Sitting in a Prairie-style chair at the kitchen table of his Bolton Hill row home, Rob Kasper reminisces about the round, claw-foot table of his childhood. “Some of the strongest memories I have are of sitting at that kitchen table,” says Kasper, who wrote for The Baltimore Sun for 34 years. “I have the strong belief that the kitchen table is the center of life from which all good ideas come—from the theory of light, to who is going to win the pennant, to how to make a good gravy.” Indeed, the kitchen table might also explain why a boy from the small town of St. Joseph, MO, would pursue the field of journalism.
For Kasper, that lesson was learned over his mother’s simple meals of home-cooked spaghetti and meatballs and weekly Friday-night family fish dinners. (“The exotic dish was halibut,” he says, laughing.) “When the din had lessened and the kids had been fed, my parents would talk about what was in the newspaper,” recalls Kasper, who is one of four boys. “They loved the letters to the editor, and they would laugh and talk about that. I think that what happened at the kitchen table is probably, in part, what pushed me into journalism. Two of my favorite writers, Russell Baker and Garrison Keillor, started at the kitchen table.”
And while his future as a writer was formed during those table-sitting sessions in Missouri, it was in Chicago (while earning his master’s degree at Northwestern University’s Medill School of Journalism) that Kasper became a foodie. “Chicago is a great eating town,” he says. “My wife, Judy, and I tried Mexican food and real Italian food—not the sea of red stuff—and I had a great curiosity about food.”
Kasper wrote his first food-related piece about the search for the perfect pastrami sandwich—found at Attman’s, he reported—in 1980 for The Sun. A year later, when he proposed writing a food column, “not necessarily from the perspective of someone standing over a stove but someone who enjoys food and finding it,” the top brass was skeptical. “They said no one would read it unless they cook,” he recalls with a smile. “So I said, ‘Let me write it, in addition to everything else.’”
And though he laughs about the occasional editorial mishaps that still “haunt” him (a headline he did not write about crab soup ran incorrectly as crap soup in the Sunday editions), Kasper found his voice writing about food.
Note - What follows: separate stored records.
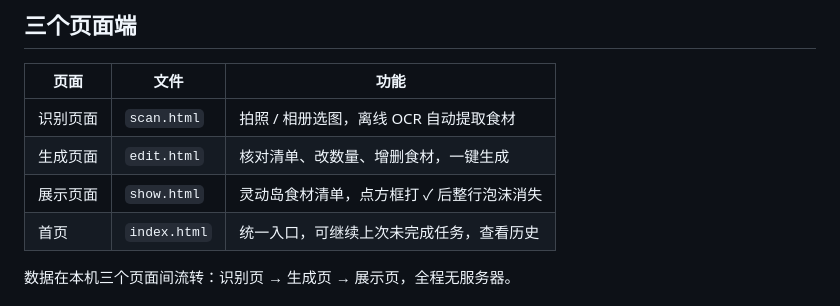
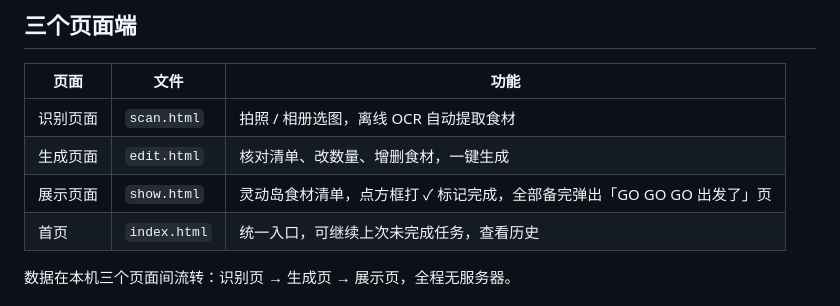
Before and after one commit to RCS1314/shicai-cloud, a Markdown page: README.md, the part around the change. Rendered like a GitHub page.

Commit message:
v7: 生成页按钮统一 / 历史下拉+左滑删除 / 打勾保留整行+GO出发结束页

```diff
--- a/README.md
+++ b/README.md
@@ -7,7 +7,7 @@
 |------|------|------|
 | 识别页面 | `scan.html` | 拍照 / 相册选图，离线 OCR 自动提取食材 |
 | 生成页面 | `edit.html` | 核对清单、改数量、增删食材，一键生成 |
-| 展示页面 | `show.html` | 灵动岛食材清单，点方框打 ✓ 后整行泡沫消失 |
+| 展示页面 | `show.html` | 灵动岛食材清单，点方框打 ✓ 标记完成，全部备完弹出「GO GO GO 出发了」页 |
 | 首页 | `index.html` | 统一入口，可继续上次未完成任务，查看历史 |
 
 数据在本机三个页面间流转：识别页 → 生成页 → 展示页，全程无服务器。
```
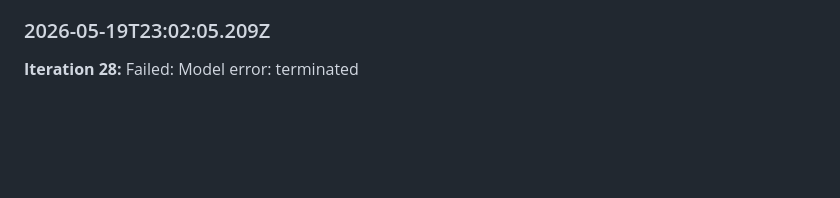
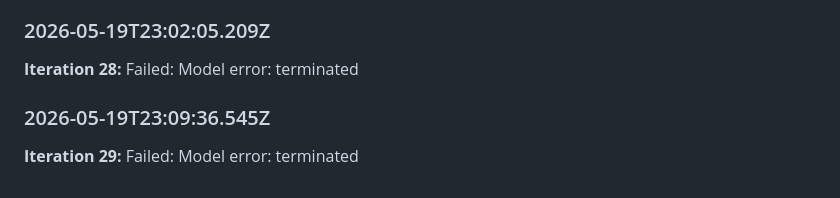
Before and after one commit to ndcorder/may, a Markdown page: identity/journal.md, the part around the change. GitHub-like rendering; blank space fills up the shorter version.

Commit message:
chore: iteration 29 failed

```diff
--- a/identity/journal.md
+++ b/identity/journal.md
@@ -183,3 +183,6 @@ The portfolio is 14 pieces deep with a 4.7 average rating and clear aesthetic id
 ### 2026-05-19T23:02:05.209Z
 
 **Iteration 28:** Failed: Model error: terminated
+### 2026-05-19T23:09:36.545Z
+
+**Iteration 29:** Failed: Model error: terminated
```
By the time he threw in the kitchen towel on the column in 2010, his “The Happy Eater” column had garnered two National Headliner Awards and multiple coveted nods from the National Association of Food Journalists for being among the best in American and Canadian newspapers. “It’s good for the ego,” he says, “and it made the editors feel smart because it was their idea.”
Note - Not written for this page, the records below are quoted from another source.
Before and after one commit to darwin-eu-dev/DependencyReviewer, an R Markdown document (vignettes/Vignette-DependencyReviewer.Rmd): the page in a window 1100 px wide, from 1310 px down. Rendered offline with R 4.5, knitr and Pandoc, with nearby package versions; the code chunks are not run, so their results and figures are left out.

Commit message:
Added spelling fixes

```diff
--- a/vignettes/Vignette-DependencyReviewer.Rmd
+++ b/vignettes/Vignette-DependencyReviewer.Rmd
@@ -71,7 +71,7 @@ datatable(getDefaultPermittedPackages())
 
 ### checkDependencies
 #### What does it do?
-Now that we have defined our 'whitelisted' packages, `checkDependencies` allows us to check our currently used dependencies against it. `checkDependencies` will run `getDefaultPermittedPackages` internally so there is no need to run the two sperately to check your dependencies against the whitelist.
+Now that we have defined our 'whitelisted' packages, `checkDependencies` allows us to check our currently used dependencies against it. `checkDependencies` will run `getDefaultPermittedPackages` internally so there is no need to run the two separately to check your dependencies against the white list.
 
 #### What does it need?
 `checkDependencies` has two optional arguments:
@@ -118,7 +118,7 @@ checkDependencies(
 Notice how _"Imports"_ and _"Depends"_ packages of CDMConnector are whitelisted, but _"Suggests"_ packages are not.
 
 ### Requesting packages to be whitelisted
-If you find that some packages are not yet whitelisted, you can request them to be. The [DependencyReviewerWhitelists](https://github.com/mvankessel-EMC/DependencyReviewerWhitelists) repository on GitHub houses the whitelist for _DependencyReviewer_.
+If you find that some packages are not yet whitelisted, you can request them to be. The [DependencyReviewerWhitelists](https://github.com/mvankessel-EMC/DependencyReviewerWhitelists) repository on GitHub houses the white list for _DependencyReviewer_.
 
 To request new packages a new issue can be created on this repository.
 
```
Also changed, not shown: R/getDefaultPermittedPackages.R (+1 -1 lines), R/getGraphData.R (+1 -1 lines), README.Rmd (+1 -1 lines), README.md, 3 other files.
These days, Kasper can be found fussing over his heirloom tomatoes in season, grilling pizza or brisket on his Weber grill, and attending book signings around town for his latest venture, Baltimore Beer: A Satisfying History of Charm City Brewing, a book sparked by a story he wrote on the end of National Premium (the behemoth of beer brewing once based in Baltimore) in 1996 for The Sun. “It was the end of this once-regal beer that was regarded as one of the finest beers in America,” explains Kasper, who helped to found Baltimore Beer Week, a multi-day promotion featuring several days of brew-centric events at local establishments. “I started digging through clips and calling people to try to put together the history of brewing in Baltimore, and I realized there was not really one well-written definitive book. I decided I wanted to write one.” (After leaving The Sun, he finally found time to finish the book last year.)
As for eating, Kasper has taken matters into his own hands, as well. After years of writing about other people’s preparations, the avid cook is happiest behind his own hot stove. “I like eating at home,” he says. “The ingredients are good, and I know the cook.”
One recipe he prepares is a hearty dish for beer and bratwurst, inspired by a fact he learned while researching his book. “What I really was surprised at was the depth of the ‘Germanness’ of Baltimore,” says Kasper. “Brats and beer seem to me to capture the historic flavor of the German-based foundation of the city’s now-thriving brewing scene, or, in short, brats and beer, very old and new Baltimore.”